I woke up Sunday morning to ten inches of fluffy snow on the ground in our front yard. Welcome to Winter, 2010, finally.
Normally, I would have been thrilled with the gorgeous transformation of our landscape, but it was tempered by my concern about the official unveiling/book-signing of “Portrait of a Peninsula” that afternoon.
But of course, this is the U.P, and Yoopers have no problem negotiating their way through a foot of snow.
And as it turns out, people did show up–a couple hundred of them, at least. A great afternoon, and Paul Grant, Marquette’s favorite artist, was gracious to friends old and new, and grateful to everybody who showed up and bought the books.
Next signings: Snowbound Books in Marquette on Saturday from 1-3 pm. And Midtown Bakery in Negaunee from 3:30-5 pm on Saturday.
Speaking of the U.P.’s long, cold winter, here’s something I tell all the young people who come to work for TV6 and Fox UP: embrace it. Put plenty of layers of clothes on, buy yourself some skis or snow shoes or a sled, or just a sense of adventure, and go out and enjoy it.
Marquette Mountain is open, so of course is Ski Brule, Indianhead, just about every resort and ski hill in the UP. No they’re not Aspen or Vail, but you can have fun, you don’t have to worry about being stylish, and you don’t have to spend a ton of money. Or bring your cross country skis to the Noquemanon Trail Network or Blueberry or dozens of other trails and spend a couple of hours in paradise–just you with maybe a friend or two, snow fluttering down from the sky, past trees weighted down with their mass of heavy, white gleaming decorations, across a white terrain of gentle ups and downs.
Like I said, paradise. I live ten minutes from such places. Vacationers come from hundreds of miles away to enjoy what for me and so many other U.P. residents is a routine and convenient activity.
More evidence of the burgeoning Buy Local movement. MI Upper Hand has opened for business. It’s based in Marquette but it’s strictly online. It’s really simple–the company sells products made in the U.P. to anywhere in the world. They’ve got a warehouse here and their inventory is growing daily.
And then there’s Zattacard–another Marquette-based business. Here’s how it works: you buy a card for 10 dollars and 9 of those dollars go to the non-profit of your choice. You then use that card to get discounts and special deals at dozens of small, local businesses. So you win, the non-profits win, the businesses presumably will win with increased business, and a couple of entrepreneurial women, Christi Pentecost and Nancy Caldwell win with a new business that is expanding daily.
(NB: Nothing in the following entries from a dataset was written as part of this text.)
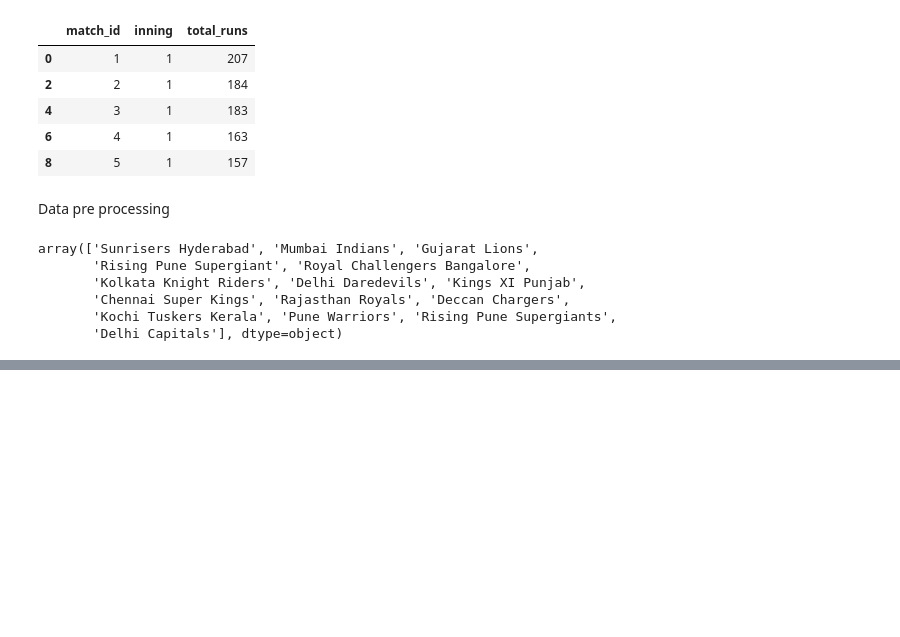
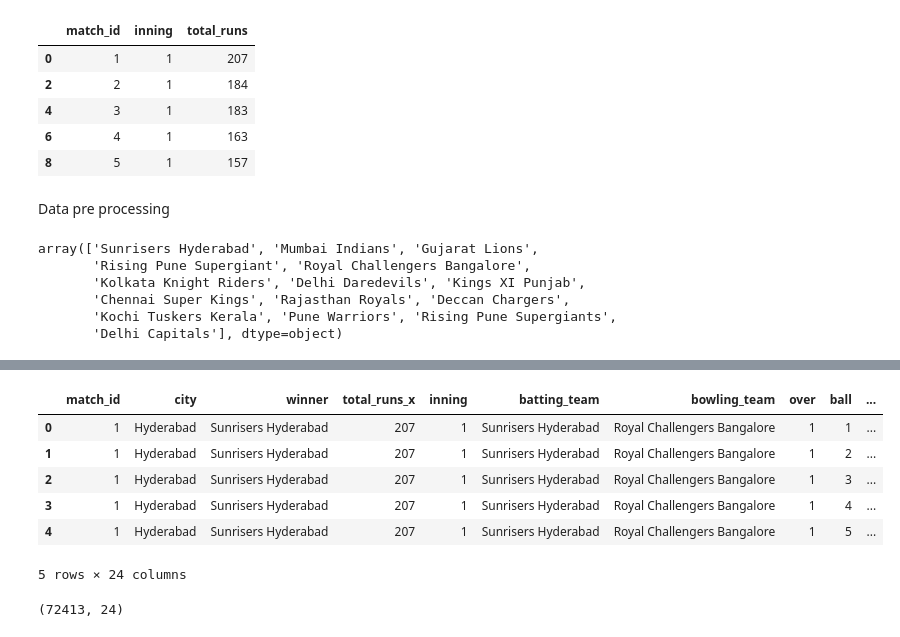
Before and after one commit to Angel-dash/Crck_pred, a Jupyter notebook: CrickPred.ipynb, the cells around one changed output, grey strips where cells are left out. Cells and saved outputs as stored; diff of their text form; code cells hidden in the pictures; blank space fills up the shorter version.

```diff
--- a/CrickPred.ipynb
+++ b/CrickPred.ipynb
@@ -99,0 +121,10 @@ match_df.shape
+# %%
+delivery_df.head()
+# %% [output]
+|  | match_id | city | winner | total_runs_x | inning | batting_team | bowling_team | over | ball | ... |
+| 0 | 1 | Hyderabad | Sunrisers Hyderabad | 207 | 1 | Sunrisers Hyderabad | Royal Challengers Bangalore | 1 | 1 | ... |
+| 1 | 1 | Hyderabad | Sunrisers Hyderabad | 207 | 1 | Sunrisers Hyderabad | Royal Challengers Bangalore | 1 | 2 | ... |
+| 2 | 1 | Hyderabad | Sunrisers Hyderabad | 207 | 1 | Sunrisers Hyderabad | Royal Challengers Bangalore | 1 | 3 | ... |
+| 3 | 1 | Hyderabad | Sunrisers Hyderabad | 207 | 1 | Sunrisers Hyderabad | Royal Challengers Bangalore | 1 | 4 | ... |
+| 4 | 1 | Hyderabad | Sunrisers Hyderabad | 207 | 1 | Sunrisers Hyderabad | Royal Challengers Bangalore | 1 | 5 | ... |
+5 rows × 24 columns
@@ -99,0 +133,4 @@ match_df.shape
+# %%
+delivery_df.shape
+# %% [output]
+(72413, 24)
```
Also changed, not shown: parts of 15 cells of this notebook.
In a season of increasingly bitter cold, and a time of extended economic stress, there’s still plenty to smile about.
Just put on your jacket and gloves, go outside, and savor the wintry feast all around us.